A trip to Disneyland during school time may be every child’s dream, but the Supreme Court has now ruled it could also be criminal offence.
So, what’s the story here?
Mr Platt and his family fancied a holiday. And, as every parent knows, going away during school holidays costs a fortune. So he decided, for once, they would go away in term time. He asked his daughter’s school permission and they refused… So he did it anyway.
The Education Act 1996 (S444 (1)) says parents have a duty to ensure their children attend school ‘regularly’. It is a criminal offence if parents fail to do this.
Mr Platt was given a fixed penalty notice (a little bit like getting a parking ticket) and fine of £60. He refused to pay and it was increased to £120. When he refused to pay this he was prosecuted.
This case revolved around on the meaning of the word ‘regularly’. Mr Platt argued that, given his daughter had 92.3 percent attendance, her attendance at school was regular. The court, however, considered three different possible ways the word could be interpreted.
So what does ‘regularly’ mean?
The Court looked at three possible meanings of regularly:
- ‘Evenly Spaced’ ❌
The court decided this couldn’t be the meaning as, for example, attending school every Monday would be enough.
- ‘Sufficiently Often’ ❌
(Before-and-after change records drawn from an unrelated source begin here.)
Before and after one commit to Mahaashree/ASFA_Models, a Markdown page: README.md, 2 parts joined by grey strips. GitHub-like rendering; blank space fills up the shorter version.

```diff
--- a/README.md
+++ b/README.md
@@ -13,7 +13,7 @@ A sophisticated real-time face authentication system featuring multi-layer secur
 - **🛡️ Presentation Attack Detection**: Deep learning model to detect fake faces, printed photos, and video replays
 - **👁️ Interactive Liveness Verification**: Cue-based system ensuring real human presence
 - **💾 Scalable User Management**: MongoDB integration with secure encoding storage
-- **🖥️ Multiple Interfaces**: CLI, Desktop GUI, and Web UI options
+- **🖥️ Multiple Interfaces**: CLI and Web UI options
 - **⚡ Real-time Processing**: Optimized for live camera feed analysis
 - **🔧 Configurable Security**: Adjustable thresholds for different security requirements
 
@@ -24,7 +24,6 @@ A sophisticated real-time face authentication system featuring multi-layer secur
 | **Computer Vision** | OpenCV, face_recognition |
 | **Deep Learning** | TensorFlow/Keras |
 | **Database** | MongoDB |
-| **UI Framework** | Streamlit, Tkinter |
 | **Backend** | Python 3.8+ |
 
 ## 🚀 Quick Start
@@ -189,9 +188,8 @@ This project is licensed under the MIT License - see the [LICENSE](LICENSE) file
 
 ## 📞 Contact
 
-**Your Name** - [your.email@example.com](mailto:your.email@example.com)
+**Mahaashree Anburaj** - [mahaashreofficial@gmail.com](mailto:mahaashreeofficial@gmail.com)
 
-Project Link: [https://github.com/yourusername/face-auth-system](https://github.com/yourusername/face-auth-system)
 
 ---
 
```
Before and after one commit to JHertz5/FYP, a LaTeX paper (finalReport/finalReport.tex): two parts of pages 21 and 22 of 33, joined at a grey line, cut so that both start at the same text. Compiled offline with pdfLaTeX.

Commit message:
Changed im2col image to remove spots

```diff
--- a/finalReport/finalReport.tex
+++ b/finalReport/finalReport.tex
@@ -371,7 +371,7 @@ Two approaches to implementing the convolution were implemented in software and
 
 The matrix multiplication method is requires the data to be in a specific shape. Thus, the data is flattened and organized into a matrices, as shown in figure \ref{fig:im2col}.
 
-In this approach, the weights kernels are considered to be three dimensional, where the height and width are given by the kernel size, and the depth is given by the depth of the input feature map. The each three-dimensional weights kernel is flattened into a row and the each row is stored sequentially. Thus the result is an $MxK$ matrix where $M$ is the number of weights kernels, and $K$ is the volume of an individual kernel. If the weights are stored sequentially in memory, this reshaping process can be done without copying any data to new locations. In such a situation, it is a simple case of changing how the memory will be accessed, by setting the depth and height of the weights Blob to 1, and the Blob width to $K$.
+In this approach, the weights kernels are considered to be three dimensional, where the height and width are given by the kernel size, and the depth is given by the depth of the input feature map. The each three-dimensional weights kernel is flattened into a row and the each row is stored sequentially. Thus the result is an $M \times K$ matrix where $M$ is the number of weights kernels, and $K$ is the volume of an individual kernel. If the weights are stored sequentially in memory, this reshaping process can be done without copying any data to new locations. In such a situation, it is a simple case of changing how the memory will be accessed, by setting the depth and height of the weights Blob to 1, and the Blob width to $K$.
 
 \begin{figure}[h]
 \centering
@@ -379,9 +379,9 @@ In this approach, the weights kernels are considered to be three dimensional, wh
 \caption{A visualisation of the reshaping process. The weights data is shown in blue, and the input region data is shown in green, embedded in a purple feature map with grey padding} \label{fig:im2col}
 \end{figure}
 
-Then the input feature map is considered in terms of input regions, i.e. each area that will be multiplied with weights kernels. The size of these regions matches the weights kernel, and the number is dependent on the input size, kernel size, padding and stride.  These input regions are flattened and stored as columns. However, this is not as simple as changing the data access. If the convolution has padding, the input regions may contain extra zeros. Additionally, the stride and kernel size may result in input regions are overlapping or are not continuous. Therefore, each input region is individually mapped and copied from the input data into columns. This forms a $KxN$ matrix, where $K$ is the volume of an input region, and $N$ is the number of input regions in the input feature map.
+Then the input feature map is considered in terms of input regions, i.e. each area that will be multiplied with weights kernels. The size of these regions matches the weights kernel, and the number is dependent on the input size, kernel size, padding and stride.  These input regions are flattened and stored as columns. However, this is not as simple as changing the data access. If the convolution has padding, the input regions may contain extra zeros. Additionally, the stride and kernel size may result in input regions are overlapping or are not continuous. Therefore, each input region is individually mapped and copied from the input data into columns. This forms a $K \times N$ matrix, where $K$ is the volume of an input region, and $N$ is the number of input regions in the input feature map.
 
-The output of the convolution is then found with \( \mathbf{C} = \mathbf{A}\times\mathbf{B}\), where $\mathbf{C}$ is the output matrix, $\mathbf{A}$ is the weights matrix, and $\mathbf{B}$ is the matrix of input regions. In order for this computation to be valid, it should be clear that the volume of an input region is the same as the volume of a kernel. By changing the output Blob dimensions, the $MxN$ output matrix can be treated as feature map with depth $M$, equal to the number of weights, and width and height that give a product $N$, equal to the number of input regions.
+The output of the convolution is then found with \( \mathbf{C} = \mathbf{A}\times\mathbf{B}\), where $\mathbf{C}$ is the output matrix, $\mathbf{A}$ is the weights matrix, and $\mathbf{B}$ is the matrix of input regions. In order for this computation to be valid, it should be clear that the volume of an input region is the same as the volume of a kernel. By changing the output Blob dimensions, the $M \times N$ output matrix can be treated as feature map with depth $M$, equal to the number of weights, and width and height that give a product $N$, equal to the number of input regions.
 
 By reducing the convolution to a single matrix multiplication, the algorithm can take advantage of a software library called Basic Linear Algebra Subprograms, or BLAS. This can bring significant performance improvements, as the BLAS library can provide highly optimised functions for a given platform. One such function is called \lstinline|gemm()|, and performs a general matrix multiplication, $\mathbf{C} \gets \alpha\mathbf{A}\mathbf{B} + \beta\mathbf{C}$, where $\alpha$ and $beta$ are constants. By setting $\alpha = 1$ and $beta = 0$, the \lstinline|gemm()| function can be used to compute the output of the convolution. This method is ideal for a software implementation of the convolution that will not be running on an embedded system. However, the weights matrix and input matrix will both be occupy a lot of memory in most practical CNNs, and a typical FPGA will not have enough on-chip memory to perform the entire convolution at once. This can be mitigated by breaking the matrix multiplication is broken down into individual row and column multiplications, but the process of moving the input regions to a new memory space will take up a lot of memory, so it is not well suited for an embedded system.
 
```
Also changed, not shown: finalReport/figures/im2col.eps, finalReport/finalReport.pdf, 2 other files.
Again, the justices decided this wasn’t the answer that Parliament had intended when writing the law. Firstly there are clear rules about when school attendance is required, such as all weekdays during term time. The rules were also put in place to make the system stricter – to remove rid of the possibility of providing a ‘reasonable excuse’, so it’s unlikely the Government meant sufficiently often.There is also already an exception to have a day off for a religious holiday, which tends to the belief any other reasons should not be allow. Finally, if ‘regularly’ meant ‘sufficiently often’ this would be too unclear to be a criminal offence.
- ‘In Accordance with the Rules in the Statute’ ✅
This basically means judging the meaning by looking at what is and isn’t allowed in legislation. The Supreme Court decided ‘regularly’ must mean that children must attend school in accordance with the rules. This interpretation enables everyone to know where they stand, with schools able to set their own policies.
There are also, obvious, common sense reasons for this interpretation. Random absences disrupt the learning for the both child in question and other children and teachers. It can also be seen as taking the Mickey and unfair on other parents who stick to the rules.
Finally, children are in school to learn the bare necessities of life. Allowing parents to break the rules does not set a good example.
No more holidays then?
Parents who want to go on holiday during term time will now have to let it go. This does not mean that parents who sneak children out of school for the odd day will face criminal charges though. The court was clear that minor breaches should be dealt with appropriately and that their ruling should not interfere with headteacher discretion.
Although parents beware, you never know who you might bump into when you are away. It’s a small world, after all!